----- Data for review

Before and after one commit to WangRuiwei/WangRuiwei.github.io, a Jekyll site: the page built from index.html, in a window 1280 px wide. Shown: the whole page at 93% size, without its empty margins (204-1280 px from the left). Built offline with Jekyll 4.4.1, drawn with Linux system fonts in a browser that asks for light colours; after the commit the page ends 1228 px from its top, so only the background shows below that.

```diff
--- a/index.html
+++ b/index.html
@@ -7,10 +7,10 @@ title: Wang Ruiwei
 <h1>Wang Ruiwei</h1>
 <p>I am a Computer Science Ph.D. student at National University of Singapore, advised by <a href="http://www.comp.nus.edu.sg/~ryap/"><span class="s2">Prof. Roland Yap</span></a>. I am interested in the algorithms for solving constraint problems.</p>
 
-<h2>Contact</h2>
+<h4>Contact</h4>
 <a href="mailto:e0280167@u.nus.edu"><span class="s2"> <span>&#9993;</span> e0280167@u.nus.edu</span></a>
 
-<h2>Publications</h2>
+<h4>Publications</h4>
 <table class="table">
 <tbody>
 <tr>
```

----------
----- Data for review

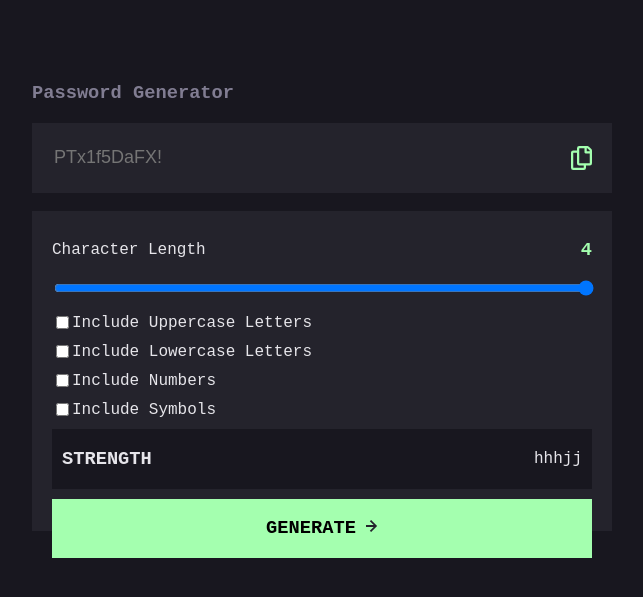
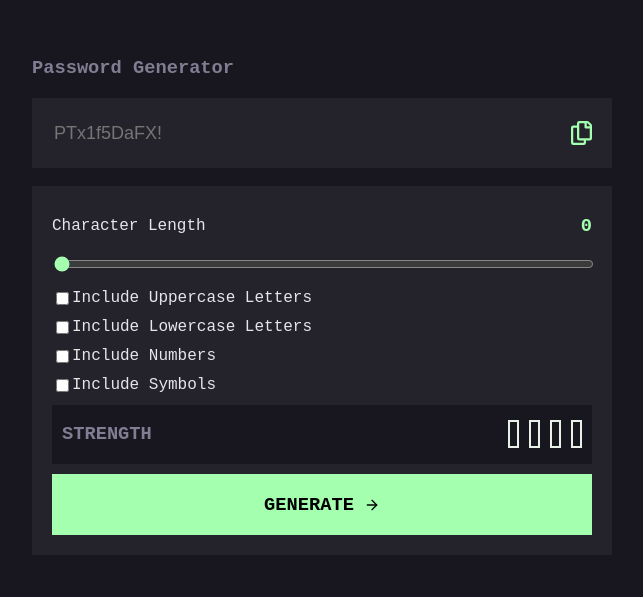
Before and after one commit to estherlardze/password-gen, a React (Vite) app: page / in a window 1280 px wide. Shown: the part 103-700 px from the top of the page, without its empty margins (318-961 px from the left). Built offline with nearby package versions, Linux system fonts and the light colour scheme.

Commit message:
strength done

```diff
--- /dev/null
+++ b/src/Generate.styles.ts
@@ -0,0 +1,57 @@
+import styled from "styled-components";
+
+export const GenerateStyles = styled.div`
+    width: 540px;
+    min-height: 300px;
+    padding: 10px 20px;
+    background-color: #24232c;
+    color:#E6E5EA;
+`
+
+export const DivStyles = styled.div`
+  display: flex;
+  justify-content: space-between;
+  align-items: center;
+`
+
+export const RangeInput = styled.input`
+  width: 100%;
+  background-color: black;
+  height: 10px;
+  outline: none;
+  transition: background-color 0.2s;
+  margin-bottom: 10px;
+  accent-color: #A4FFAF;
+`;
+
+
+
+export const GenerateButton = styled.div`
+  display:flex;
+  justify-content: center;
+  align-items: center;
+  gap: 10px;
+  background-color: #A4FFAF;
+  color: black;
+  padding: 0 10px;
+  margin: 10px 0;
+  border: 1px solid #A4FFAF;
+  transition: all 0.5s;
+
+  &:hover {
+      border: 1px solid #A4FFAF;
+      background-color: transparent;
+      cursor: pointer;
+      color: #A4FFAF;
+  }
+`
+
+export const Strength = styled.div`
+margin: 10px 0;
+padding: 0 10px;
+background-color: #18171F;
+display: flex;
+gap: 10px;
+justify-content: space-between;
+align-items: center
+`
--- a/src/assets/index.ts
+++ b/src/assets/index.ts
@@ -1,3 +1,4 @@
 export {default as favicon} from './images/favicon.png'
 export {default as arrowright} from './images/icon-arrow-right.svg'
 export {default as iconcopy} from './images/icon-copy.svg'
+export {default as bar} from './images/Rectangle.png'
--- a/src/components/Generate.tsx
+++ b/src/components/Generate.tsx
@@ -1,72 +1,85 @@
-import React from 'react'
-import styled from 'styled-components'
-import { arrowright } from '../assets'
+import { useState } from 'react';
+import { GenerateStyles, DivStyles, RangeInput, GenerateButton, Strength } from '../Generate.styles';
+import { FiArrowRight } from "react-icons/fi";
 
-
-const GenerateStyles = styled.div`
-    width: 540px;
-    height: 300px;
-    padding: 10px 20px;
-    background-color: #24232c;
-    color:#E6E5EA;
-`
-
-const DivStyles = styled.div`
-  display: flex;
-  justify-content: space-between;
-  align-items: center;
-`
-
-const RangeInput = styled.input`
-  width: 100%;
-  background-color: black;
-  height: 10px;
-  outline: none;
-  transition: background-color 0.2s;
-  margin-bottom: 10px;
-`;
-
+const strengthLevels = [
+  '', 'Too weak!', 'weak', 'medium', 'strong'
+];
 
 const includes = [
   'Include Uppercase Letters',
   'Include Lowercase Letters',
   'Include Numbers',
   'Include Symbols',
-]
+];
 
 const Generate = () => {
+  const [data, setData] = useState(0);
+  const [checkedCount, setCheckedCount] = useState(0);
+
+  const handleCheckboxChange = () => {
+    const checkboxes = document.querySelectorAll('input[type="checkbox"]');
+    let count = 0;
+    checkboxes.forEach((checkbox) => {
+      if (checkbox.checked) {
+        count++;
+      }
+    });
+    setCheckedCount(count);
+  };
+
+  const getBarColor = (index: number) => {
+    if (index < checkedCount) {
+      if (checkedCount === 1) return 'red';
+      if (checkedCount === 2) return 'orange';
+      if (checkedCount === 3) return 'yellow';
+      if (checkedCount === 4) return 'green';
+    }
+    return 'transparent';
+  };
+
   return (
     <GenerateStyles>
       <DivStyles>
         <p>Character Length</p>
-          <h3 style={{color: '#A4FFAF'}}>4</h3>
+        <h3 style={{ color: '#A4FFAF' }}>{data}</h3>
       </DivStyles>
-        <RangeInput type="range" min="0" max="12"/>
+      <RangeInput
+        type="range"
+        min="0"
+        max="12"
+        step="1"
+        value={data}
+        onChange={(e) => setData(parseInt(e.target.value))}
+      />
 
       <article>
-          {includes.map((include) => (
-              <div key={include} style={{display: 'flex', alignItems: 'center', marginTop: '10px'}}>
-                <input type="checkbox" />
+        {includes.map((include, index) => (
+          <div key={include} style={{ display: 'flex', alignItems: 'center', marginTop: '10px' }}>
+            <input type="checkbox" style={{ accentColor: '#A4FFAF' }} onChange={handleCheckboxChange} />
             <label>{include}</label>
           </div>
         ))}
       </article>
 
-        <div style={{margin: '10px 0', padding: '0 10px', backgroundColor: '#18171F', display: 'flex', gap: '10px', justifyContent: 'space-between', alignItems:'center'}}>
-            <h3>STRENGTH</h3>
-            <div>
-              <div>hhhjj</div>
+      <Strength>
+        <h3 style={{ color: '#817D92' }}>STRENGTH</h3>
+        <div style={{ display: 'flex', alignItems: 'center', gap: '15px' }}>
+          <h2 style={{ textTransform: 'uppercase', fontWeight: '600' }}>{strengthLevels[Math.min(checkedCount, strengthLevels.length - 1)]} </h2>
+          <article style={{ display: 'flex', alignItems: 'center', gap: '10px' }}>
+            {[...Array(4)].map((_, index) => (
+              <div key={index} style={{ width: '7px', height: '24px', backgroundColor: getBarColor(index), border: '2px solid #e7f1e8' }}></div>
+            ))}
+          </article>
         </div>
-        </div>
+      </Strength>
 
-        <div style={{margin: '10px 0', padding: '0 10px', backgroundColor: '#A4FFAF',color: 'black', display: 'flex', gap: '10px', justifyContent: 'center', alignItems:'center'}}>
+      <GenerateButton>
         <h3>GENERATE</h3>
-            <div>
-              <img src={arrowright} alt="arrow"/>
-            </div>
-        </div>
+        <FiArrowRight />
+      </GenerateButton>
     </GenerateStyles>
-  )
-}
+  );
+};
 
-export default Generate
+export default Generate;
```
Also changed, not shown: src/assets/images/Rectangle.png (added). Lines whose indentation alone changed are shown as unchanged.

----------

▸ What you are asked to do
In the material above, how many lines include the word "justifyContent"? Answer with the number only.

▸ Result
2